Entries provided:
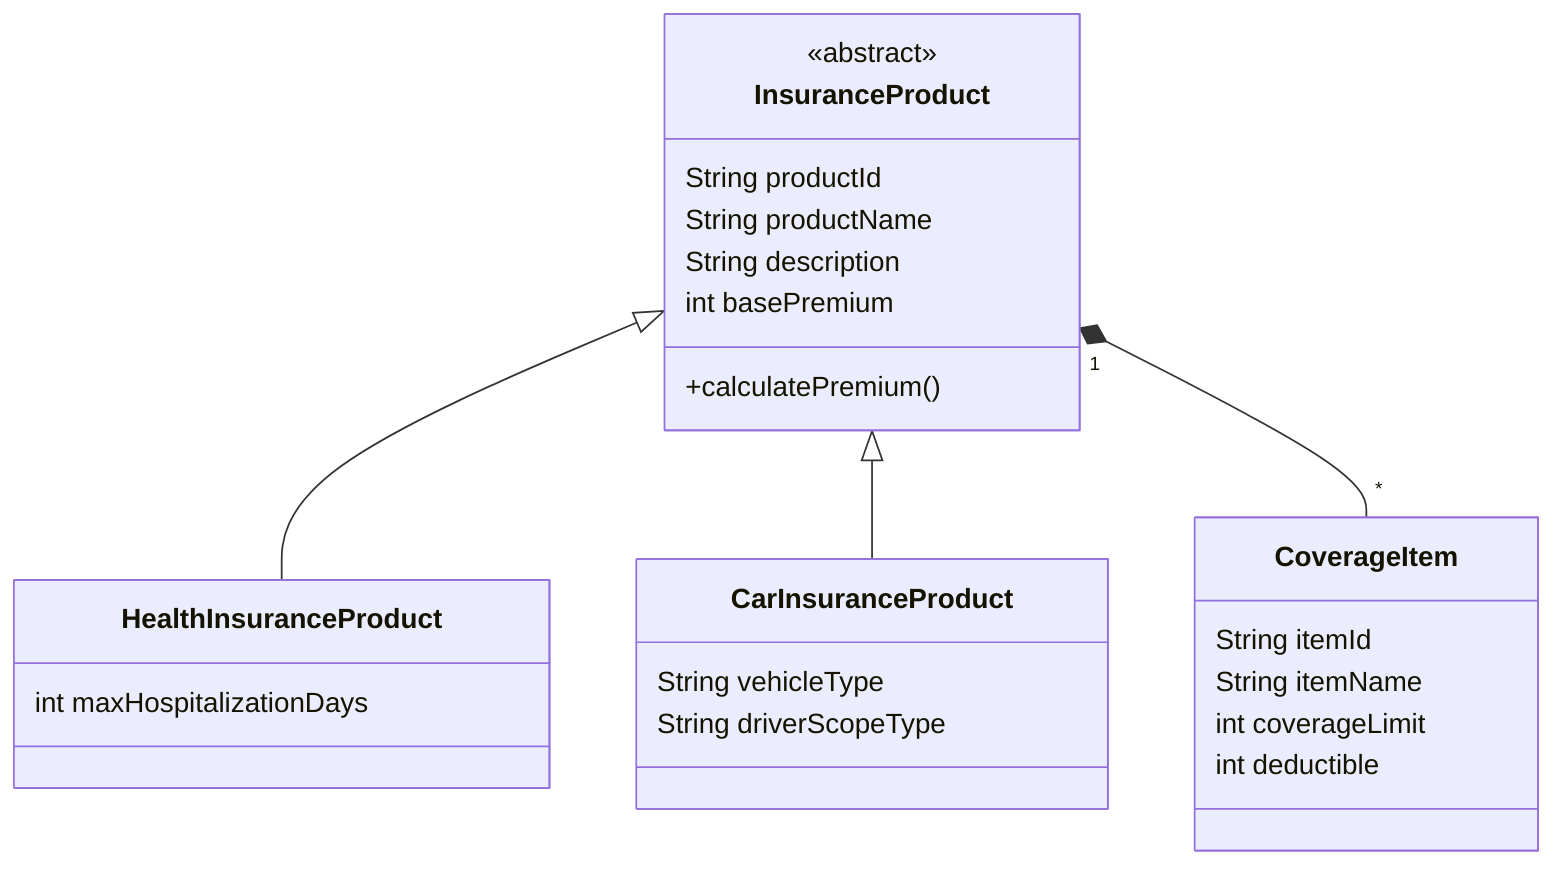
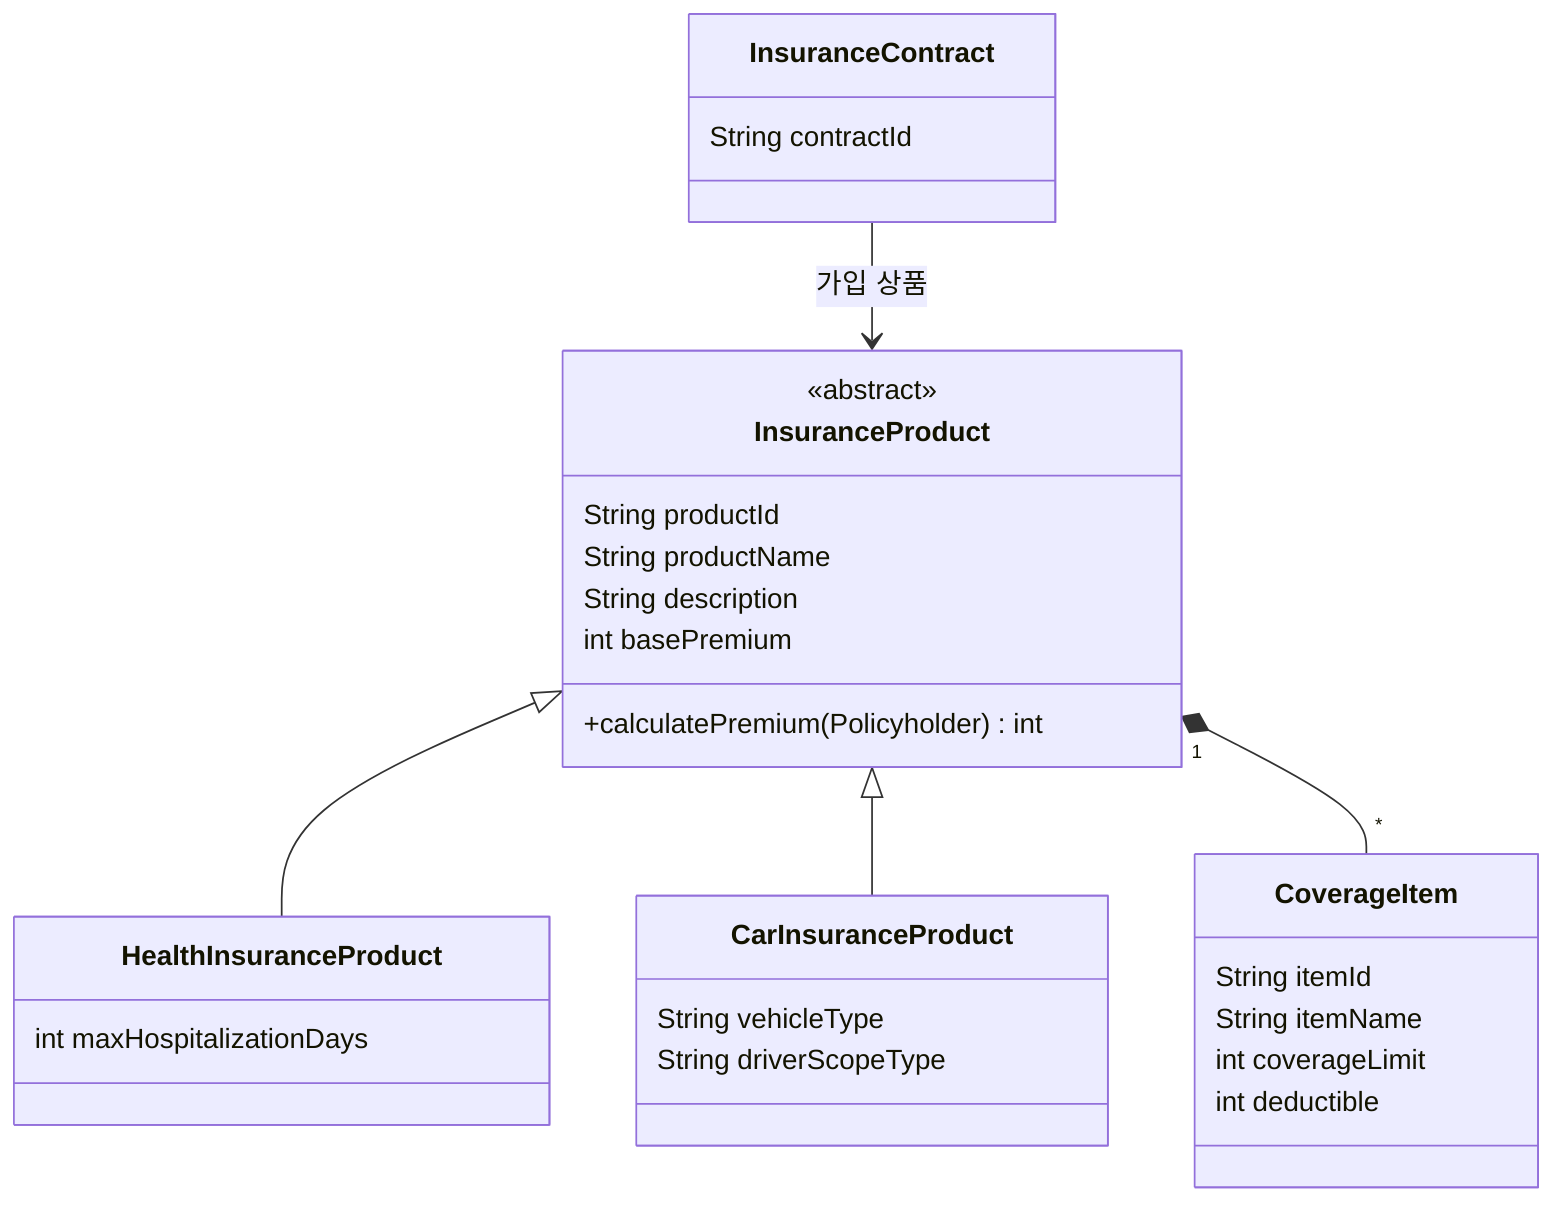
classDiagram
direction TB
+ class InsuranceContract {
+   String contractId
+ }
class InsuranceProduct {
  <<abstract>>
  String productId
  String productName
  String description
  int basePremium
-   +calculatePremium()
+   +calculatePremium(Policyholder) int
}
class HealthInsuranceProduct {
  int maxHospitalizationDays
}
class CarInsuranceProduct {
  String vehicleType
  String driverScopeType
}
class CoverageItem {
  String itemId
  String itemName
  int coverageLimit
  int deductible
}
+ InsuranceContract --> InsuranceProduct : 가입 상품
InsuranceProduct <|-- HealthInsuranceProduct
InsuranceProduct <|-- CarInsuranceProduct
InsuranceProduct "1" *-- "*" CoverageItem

Required action: Copy the data word for word. Pictures do not go in the copy.

Final answer:
classDiagram
direction TB
+ class InsuranceContract {
+   String contractId
+ }
class InsuranceProduct {
  <<abstract>>
  String productId
  String productName
  String description
  int basePremium
-   +calculatePremium()
+   +calculatePremium(Policyholder) int
}
class HealthInsuranceProduct {
  int maxHospitalizationDays
}
class CarInsuranceProduct {
  String vehicleType
  String driverScopeType
}
class CoverageItem {
  String itemId
  String itemName
  int coverageLimit
  int deductible
}
+ InsuranceContract --> InsuranceProduct : 가입 상품
InsuranceProduct <|-- HealthInsuranceProduct
InsuranceProduct <|-- CarInsuranceProduct
InsuranceProduct "1" *-- "*" CoverageItem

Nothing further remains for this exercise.